To determine whether an employee acts within the scope of his employment, New Jersey applies the Restatement (Second) of Agency §§ 228 and 229. Id. at 465. Section 228 provides:
(1) Conduct of a servant is within the scope of employment if, but only if:
(b) it occurs substantially within the authorized time and space limits;
(c) it is actuated, at least in part, by a purpose to serve the master[.] . . . .
(2) Conduct of a servant is not within the scope of employment if it is different in kind from that authorized, far beyond the authorized time or space limits, or too little actuated by a purpose to serve the master.
Restatement (Second) of Agency § 228 (1958). Section 229 provides that:
(1) To be within the scope of the employment, conduct must be of the same general nature as that authorized, or incidental to the conduct authorized.
(2) In determining whether or not the conduct, although not authorized, is nevertheless so similar to or incidental to the conduct authorized as to be within the scope of employment, the following matters of fact are to be considered:
(a) whether or not the act is one commonly done by such servants;
(b) the time, place and purpose of the act;
(c) the previous relations between master and the servant;
(d) the extent to which the business of the master is apportioned between different servants;
(e) whether or not the act is outside the enterprise of the master or, if within the enterprise, has not been entrusted to any servant;
(f) whether or not the master has reason to expect that such an act will be done;

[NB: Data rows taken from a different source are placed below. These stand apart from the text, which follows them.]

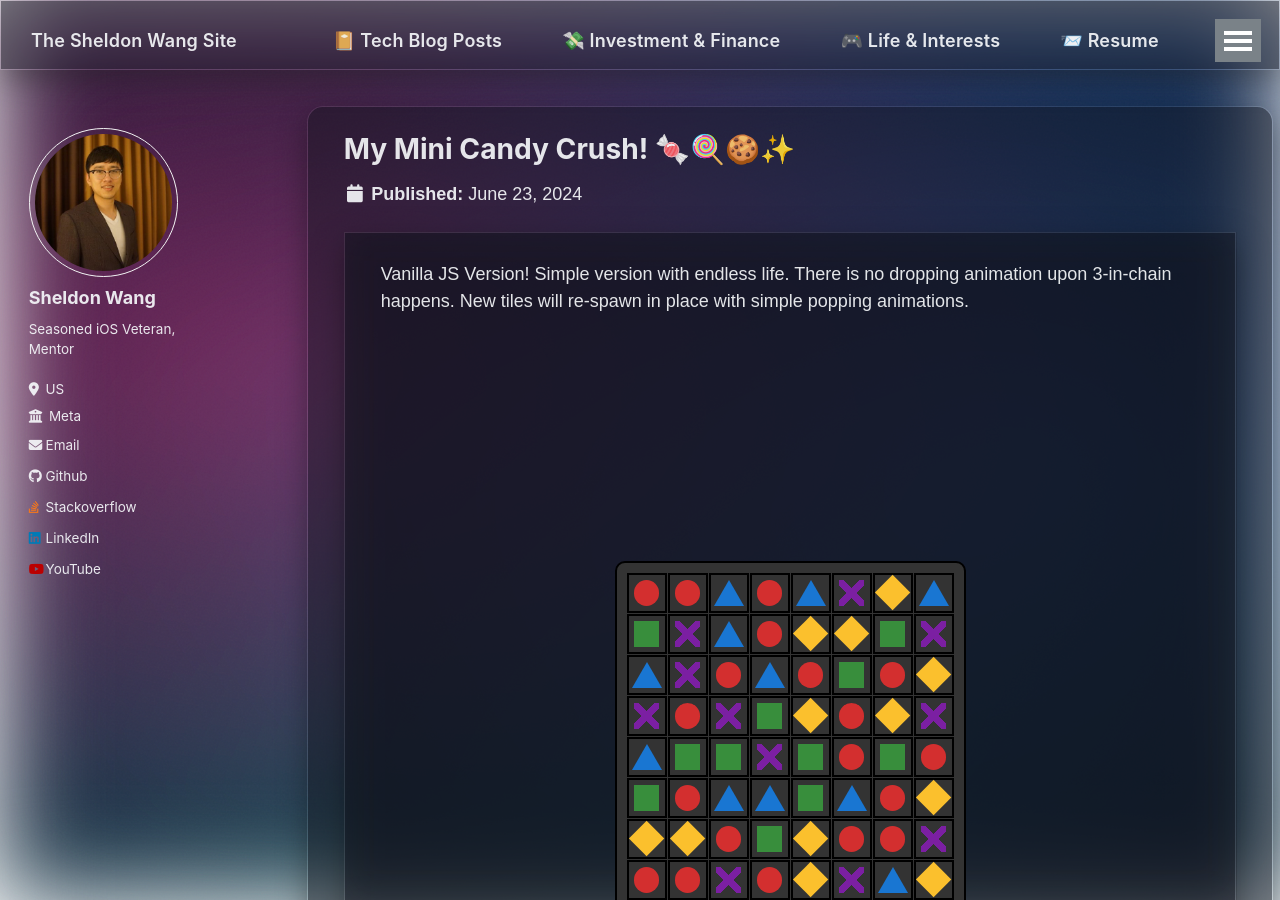
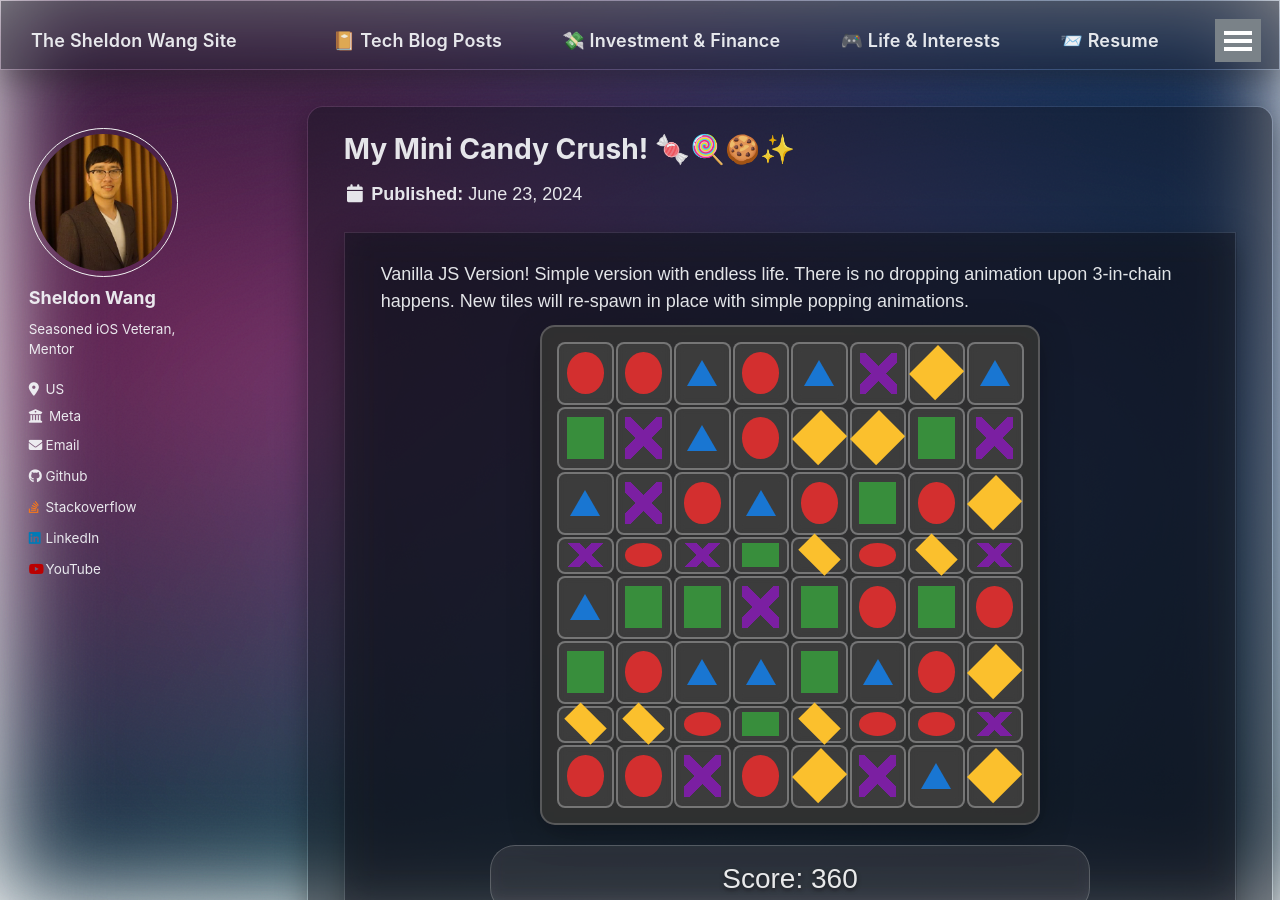
Before and after one commit to SheldonWangRJT/SheldonWangRJT.Github.io, a Jekyll site: the page built from _playground/game1.html, in a window 1280 px wide and 900 px high. Built offline with Jekyll 4.4.1, drawn with Linux system fonts in a browser that asks for light colours.

Commit message:
Improve game1 layout: responsive design, better space utilization, glass effect styling

```diff
--- a/assets/css/game1.css
+++ b/assets/css/game1.css
@@ -1,56 +1,65 @@
 body {
     margin: 0;
     font-family: Arial, sans-serif;
-    background-color: #f0f0f0;
+    background: transparent;
 }
 
 #main-content {
     display: flex;
-    justify-content: center;
+    flex-direction: column;
     align-items: center;
-    min-height: 100vh;
-    padding: 20px;
+    width: 100%;
+    max-width: 100%;
+    padding: 10px;
     box-sizing: border-box;
+    min-height: 60vh;
 }
 
 #game {
     text-align: center;
+    width: 100%;
+    max-width: 600px;
 }
 
 #board {
     display: inline-grid;
-    grid-template-columns: repeat(8, 40px);
-    grid-gap: 1px;
-    padding: 10px;
-    background-color: #333;
-    border-radius: 10px;
-    border: 2px solid #000;
+    grid-template-columns: repeat(8, 1fr);
+    gap: 2px;
+    padding: 15px;
+    background: rgba(51, 51, 51, 0.9);
+    border-radius: 15px;
+    border: 2px solid rgba(255, 255, 255, 0.2);
+    backdrop-filter: blur(10px);
+    box-shadow: 0 8px 32px rgba(0, 0, 0, 0.3);
+    width: min(90vw, 500px);
+    aspect-ratio: 1;
+    box-sizing: border-box;
 }
 
 #score {
     margin-top: 20px;
-    font-size: 24px;
-}
-
-@media (max-width: 600px) {
-    #board {
-        grid-template-columns: repeat(8, 30px);
-    }
-    .candy {
-        width: 30px;
-        height: 30px;
-    }
+    font-size: clamp(18px, 3vw, 28px);
+    color: rgba(255, 255, 255, 0.9);
+    text-shadow: 0 2px 4px rgba(0, 0, 0, 0.5);
+    padding: 12px 24px;
+    background: rgba(255, 255, 255, 0.1);
+    border-radius: 25px;
+    backdrop-filter: blur(8px);
+    border: 1px solid rgba(255, 255, 255, 0.2);
 }
 
 .candy {
-    width: 40px;
-    height: 40px;
+    width: 100%;
+    height: 100%;
     cursor: pointer;
-    border: 2px solid #000;
-    transition: transform 0.3s ease;
+    border: 2px solid rgba(255, 255, 255, 0.3);
+    border-radius: 8px;
+    transition: all 0.3s ease;
     display: flex;
     justify-content: center;
     align-items: center;
+    background: rgba(255, 255, 255, 0.05);
+    backdrop-filter: blur(5px);
 }
 
 .candy::after {
@@ -90,31 +99,50 @@ body {
 }
 
 @media (max-width: 600px) {
-    .candy {
-        width: 30px;
-        height: 30px;
+    #main-content {
+        padding: 5px;
+        min-height: 50vh;
     }
+
+    #board {
+        width: min(95vw, 400px);
+        gap: 1px;
+        padding: 10px;
+    }
+
     .candy::after {
         width: 60%;
         height: 60%;
     }
     .candy.triangle::after {
-        border-left-width: 10px;
-        border-right-width: 10px;
-        border-bottom-width: 17px;
+        border-left-width: 8px;
+        border-right-width: 8px;
+        border-bottom-width: 14px;
     }
+
+    #score {
+        margin-top: 15px;
+        padding: 8px 16px;
+    }
+}
+
+.candy:hover {
+    transform: scale(1.05);
+    border-color: rgba(255, 255, 255, 0.6);
+    box-shadow: 0 4px 16px rgba(255, 255, 255, 0.2);
 }
 
 .candy.swapping {
     transform: scale(1.2);
+    box-shadow: 0 8px 24px rgba(255, 255, 255, 0.3);
 }
 
 @keyframes pop {
     0% { transform: scale(1); }
-    50% { transform: scale(1.2); }
+    50% { transform: scale(1.3); }
     100% { transform: scale(1); }
 }
 
 .candy.popping {
-    animation: pop 0.3s ease;
+    animation: pop 0.4s ease;
 }
```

(g) the similarity in quality of the act done to the act authorized;
(h) whether or not the instrumentality by which the harm is done has been furnished by the master to the servant;
(i) the extent to which the departure from the normal

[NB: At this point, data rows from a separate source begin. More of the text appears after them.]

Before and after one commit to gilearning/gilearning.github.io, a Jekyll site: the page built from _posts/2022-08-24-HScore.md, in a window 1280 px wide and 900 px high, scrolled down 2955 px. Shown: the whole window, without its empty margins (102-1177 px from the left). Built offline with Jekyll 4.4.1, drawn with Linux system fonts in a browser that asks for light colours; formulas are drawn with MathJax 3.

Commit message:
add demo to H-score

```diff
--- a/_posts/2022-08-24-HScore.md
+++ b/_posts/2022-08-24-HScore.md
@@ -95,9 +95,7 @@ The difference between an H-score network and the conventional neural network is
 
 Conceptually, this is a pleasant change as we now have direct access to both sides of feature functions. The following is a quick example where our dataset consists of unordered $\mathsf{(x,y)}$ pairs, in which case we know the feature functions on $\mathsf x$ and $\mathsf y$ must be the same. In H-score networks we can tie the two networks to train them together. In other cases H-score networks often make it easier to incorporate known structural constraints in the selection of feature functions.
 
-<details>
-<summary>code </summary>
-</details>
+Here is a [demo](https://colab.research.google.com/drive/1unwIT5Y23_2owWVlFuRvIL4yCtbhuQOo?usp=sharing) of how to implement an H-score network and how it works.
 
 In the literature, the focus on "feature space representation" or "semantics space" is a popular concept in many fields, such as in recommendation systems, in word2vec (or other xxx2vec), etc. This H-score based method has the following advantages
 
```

(a) it is the kind he is employed to perform; method of accomplishing an authorized result; and
(j) whether or not the act is seriously criminal. Restatement (Second) of Agency § 229 (1958).
Applying those criteria to this case, a reasonable jury could conclude that Rickards assumed a duty to hold the ladder while acting within the scope of his employment. Rickards and Plaintiff were both on the property to investigate the purported leak on behalf of their respective employers. Although Rickards asserts that Plaintiff's final ascent up the ladder related to repair work rather than inspection work, a reasonable jury could conclude that Rickards was present on the Property for the benefit of Ryan Homes and that stabilizing the ladder while Plaintiff completed his inspection and repair was incidental to Rickards' responsibilities as an on-site service manager. Indeed, Rickards went to the Property because his job with Ryan Homes required him to "oversee basic service procedures." (Rickards Dep. 7:6-7). Thus, the Court denies Defendants' motion for summary judgment because a reasonable jury could conclude that Rickards assumed a duty to hold the ladder while acting within the scope of his employment.
For the reasons discussed above, the Court denies Defendants' motion for summary judgment. An appropriate Order shall enter.
ROBERT B. KUGLER United States District Judge